, Volume 31, Issue 1, pp 77-85

First online:

Open Access This content is freely available online to anyone, anywhere at any time.

Proof-Theoretic Semantics, Self-Contradiction, and the Format of Deductive Reasoning

  • Peter Schroeder-HeisterAffiliated withWilhelm-Schickard-Institut für Informatik, Universität Tübingen Email author 


From the point of view of proof-theoretic semantics, it is argued that the sequent calculus with introduction rules on the assertion and on the assumption side represents deductive reasoning more appropriately than natural deduction. In taking consequence to be conceptually prior to truth, it can cope with non-well-founded phenomena such as contradictory reasoning. The fact that, in its typed variant, the sequent calculus has an explicit and separable substitution schema in form of the cut rule, is seen as a crucial advantage over natural deduction, where substitution is built into the general framework.

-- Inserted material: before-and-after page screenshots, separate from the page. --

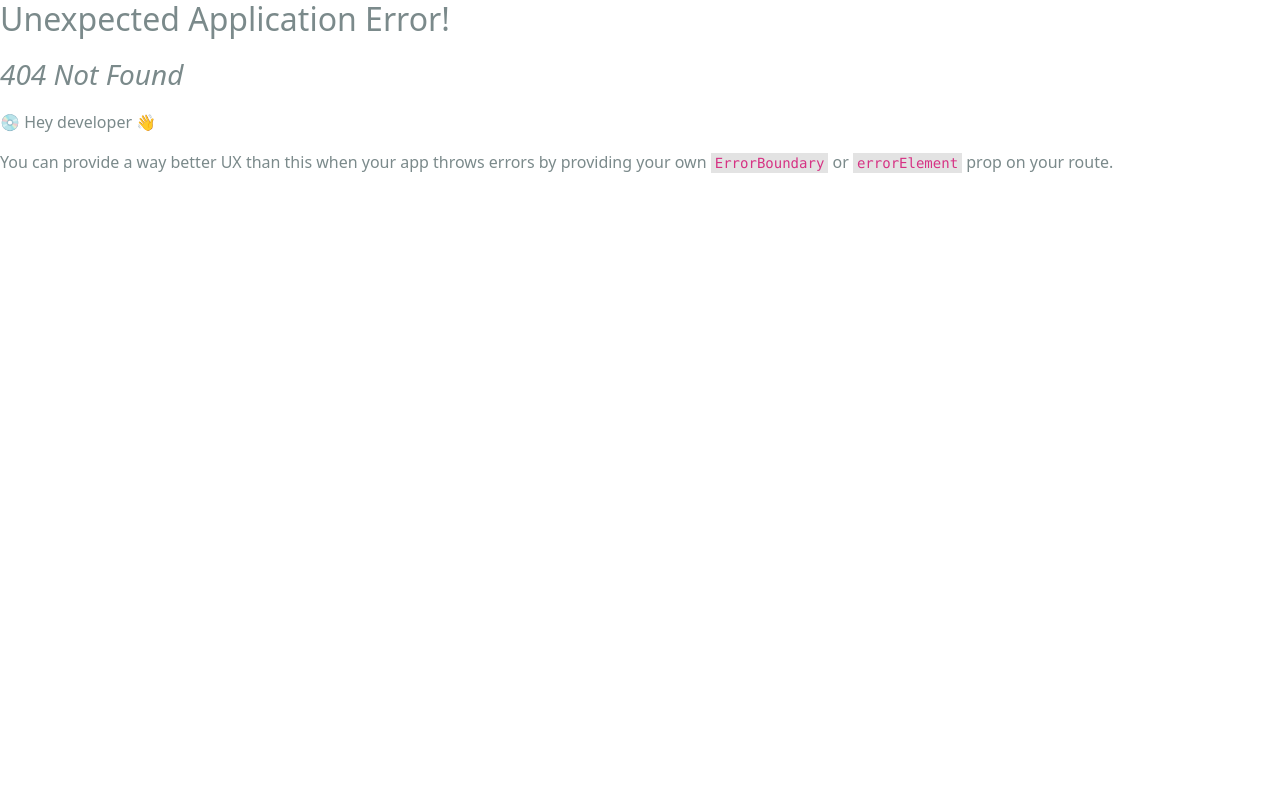
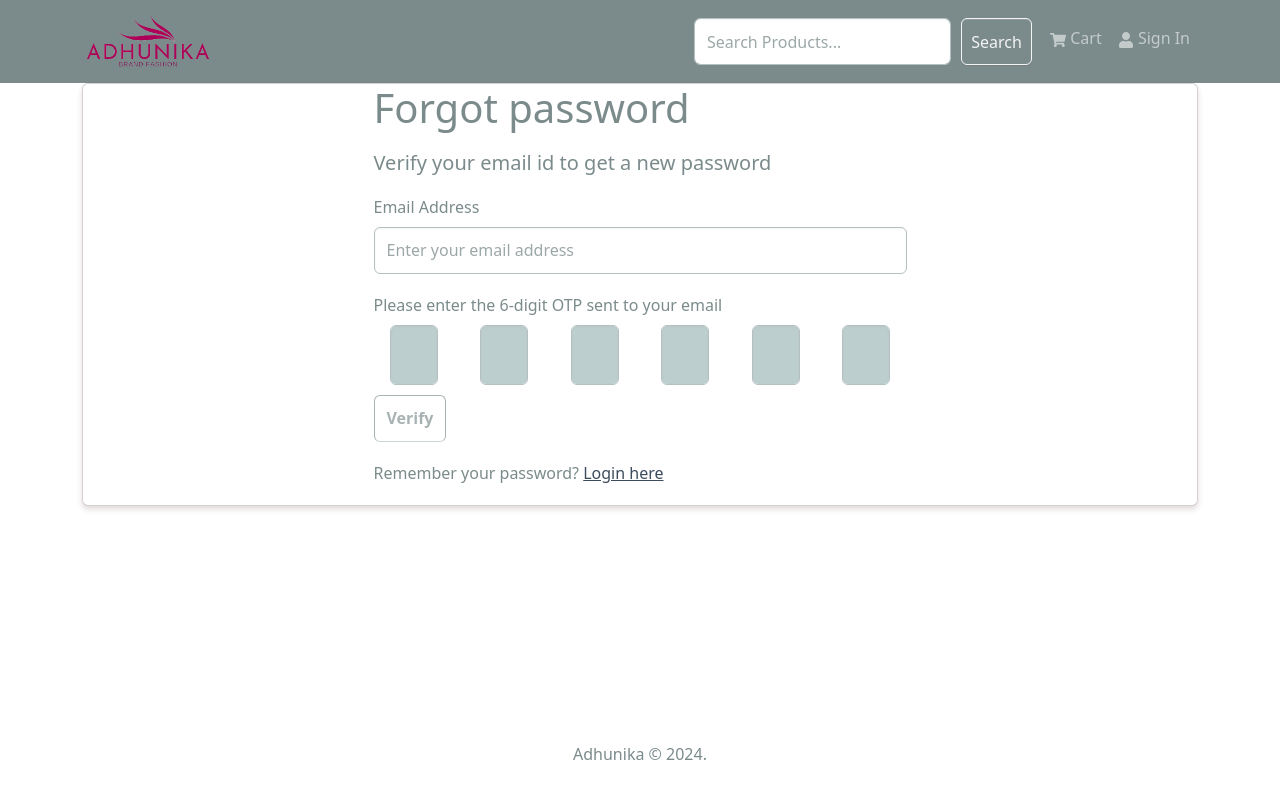
Before and after one commit to pritam19-d/Adhunika-Ecom-platform, a React (Create React App) app in the folder frontend/: page /forgot in a window 1280 px wide. Before the commit this address had no page. Shown: the top 798 px of the page. Built offline with nearby package versions, Linux system fonts and the light colour scheme; a web font is replaced by a local one.

Commit message:
Feature: Frontend changes for Forgot Password request

```diff
--- a/frontend/src/index.js
+++ b/frontend/src/index.js
@@ -31,6 +31,7 @@ import ProductEditScreen from "./screens/admin/ProductEditScreen";
 import UserListScreen from "./screens/admin/UserListScreen";
 import UserEditScreen from "./screens/admin/UserEditScreen";
 import CategoryScreen from "./screens/CategoryScreen";
+import ForgotPassword from "./screens/ForgotPassword";
 
 const router = createBrowserRouter(
   createRoutesFromElements(
@@ -44,6 +45,7 @@ const router = createBrowserRouter(
       <Route path="/cart" element={<CartScreen />} />
       <Route path="/login" element={<LoginScreen />} />
       <Route path="/register" element={<RegisterScreen />} />
+      <Route path="/forgot" element={<ForgotPassword />} />
       <Route path="" element={<PrivateRoute />}>
         <Route path="/shipping" element={<ShippingScreen />} />
         <Route path="/payment" element={<PaymentScreen />} />
--- /dev/null
+++ b/frontend/src/screens/ForgotPassword.jsx
@@ -0,0 +1,155 @@
+import React, { useRef, useState } from "react";
+import Meta from "../components/Meta";
+import { Button, Card, Col, Form, Row } from "react-bootstrap";
+import { Link, useNavigate } from "react-router-dom";
+import FormContainer from "../components/FormContainer";
+import Loader from "../components/Loader";
+import { toast } from "react-toastify";
+import { useSendOtpMutation, useVerifyOtpMutation } from "../slicers/usersApiSlice";
+
+const ForgotPassword = () => {
+  const otpLength = 6;
+	const [email, setEmail] = useState("");
+	const [sentOtp, setSentOtp] = useState(false);
+  const [isverified, setIsVerified] = useState(false);
+
+	const [sendOtp, { isLoading: sendingOtp }] = useSendOtpMutation();
+	const [verifyOtp, { isLoading }] = useVerifyOtpMutation();
+
+  const navigate = useNavigate();
+
+  const inputRefs = useRef([]);
+
+    const handleChange = (e, index) => {
+      const value = e.target.value.replace(/\D/, ''); // Remove non-digits
+      if (!value) return;
+
+      inputRefs.current[index].value = value;
+
+      // Auto-focus next box
+      if (index < otpLength - 1) {
+        inputRefs.current[index + 1]?.focus();
+      }
+
+      const currentOTP = inputRefs.current.map((ref) => ref?.value || '').join('');
+      if (currentOTP.match(/^\d{6}$/)) {
+        handleVerify(currentOTP);
+      }
+    };
+
+    const handleKeyDown = (e, index) => {
+      if (e.key === 'Backspace' && !e.target.value && index > 0) {
+        inputRefs.current[index - 1]?.focus();
+      }
+    };
+
+    const handleVerify = async (otp) => {
+      try {
+        if (!otp || otp.length !== 6) {
+          toast.error("Please enter a valid 6-digit OTP");
+          return;
+        }
+        const res = await verifyOtp({ email, otp, reqType: "resetPassword" }).unwrap();
+        if (res.success) {
+          setIsVerified(true);
+          res?.data?.email && setEmail(res.data.email);
+          navigate("/login");
+          toast.success("Email verified successfully!\nPlease check your email for the new password.");
+        } else {
+          toast.error(res.data.message || "OTP verification failed");
+        }
+      } catch (err) {
+        toast.error(err?.response?.data?.message || err.message || "Failed to verify OTP");
+      }
+    }
+
+	return (
+		<Card>
+			<Meta title={"Adhunika | Forgot Password"} />
+			<FormContainer>
+				<h1>Forgot password</h1>
+				<h5>Verify your email id to get a new password</h5>
+				<Form onSubmit={handleVerify}>
+					<Form.Group controlId="email" className="my-3">
+						<Form.Label>Email Address</Form.Label>
+						<Form.Control
+              type="email"
+              placeholder="Enter your email address"
+              value={email}
+              required
+              onChange={(e) => !isverified && setEmail(e.target.value)}
+              readOnly={isverified}
+            />
+					</Form.Group>
+          <Form.Group>
+            <Form.Label>
+              Please enter the 6-digit OTP sent to your email
+            </Form.Label>
+            <div className="d-flex justify-content-around gap-2">
+              {[...Array(otpLength)].map((_, idx) => (
+                <Form.Control
+                  key={idx}
+                  type="text"
+                  maxLength={1}
+                  className="text-center"
+                  style={{ width: "3rem", fontSize: "1.5rem" }}
+                  ref={(el) => (inputRefs.current[idx] = el)}
+                  onChange={(e) => handleChange(e, idx)}
+                  onKeyDown={(e) => handleKeyDown(e, idx)}
+                  disabled={!sentOtp || isverified}
+                />
+              ))}
+            </div>
+          </Form.Group>
+					{sentOtp ? (
+						<Button
+							type="submit"
+							variant="dark"
+							className="mt-2"
+							disabled={isLoading}
+              onClick={async (e) => {handleVerify(inputRefs.current.map(ref => ref.value).join(''))}}
+						>
+							Submit
+						</Button>
+					) : (
+						<Button
+							className="btn btn-outline-dark border-bottom mt-2"
+							onClick={async () => {
+								if (!email) {
+									toast.error("Please enter your email address to verify");
+									return;
+								}
+								try {
+									const res = await sendOtp({
+										email,
+										reqType: "resetPassword",
+									}).unwrap();
+									if (res.success) {
+										toast.success(res.message);
+                    setSentOtp(true);
+									}
+								} catch (err) {
+									toast.error(err?.data?.message || err.message || "Failed to send OTP");
+								}
+							}}
+							disabled={ !email || !email.includes("@") || !email.includes(".") || isverified ||sendingOtp}
+						>
+							<b>Verify</b>
+						</Button>
+					)}
+					{isLoading && <Loader />}
+				</Form>
+				<Row className="py-3">
+					<Col>
+						Remember your password?{" "}
+						<Link to={"/login"}>
+							Login here
+						</Link>
+					</Col>
+				</Row>
+			</FormContainer>
+		</Card>
+	)
+}
+
+export default ForgotPassword;
--- a/frontend/src/screens/LoginScreen.jsx
+++ b/frontend/src/screens/LoginScreen.jsx
@@ -84,6 +84,7 @@ const LoginScreen = () => {
                 }}
               >{showPassword ? <FaEyeSlash /> : <FaEye />}</span>
             </div>
+            Forgot Password? <Link to="/forgot">Reset Here</Link>
           </Form.Group>
           <Button type="submit" variant="dark" className="mt-2" disabled={isLoading}>
             Sign In
--- a/frontend/src/screens/RegisterScreen.jsx
+++ b/frontend/src/screens/RegisterScreen.jsx
@@ -124,7 +124,6 @@ const RegisterScreen = () => {
                         return;
                       }
                       try {
-                        console.log("Sending OTP to:", email);
                         const res = await sendOtp({ email, reqType: "register" }).unwrap();
                         if (res.success) {
                           toast.success(res.message);
```
Also changed, not shown: 2 other files (tests, documents, lock files or other folders).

Proof-theoretic semantics Paradoxes Sequent calculus Natural deduction Cut rule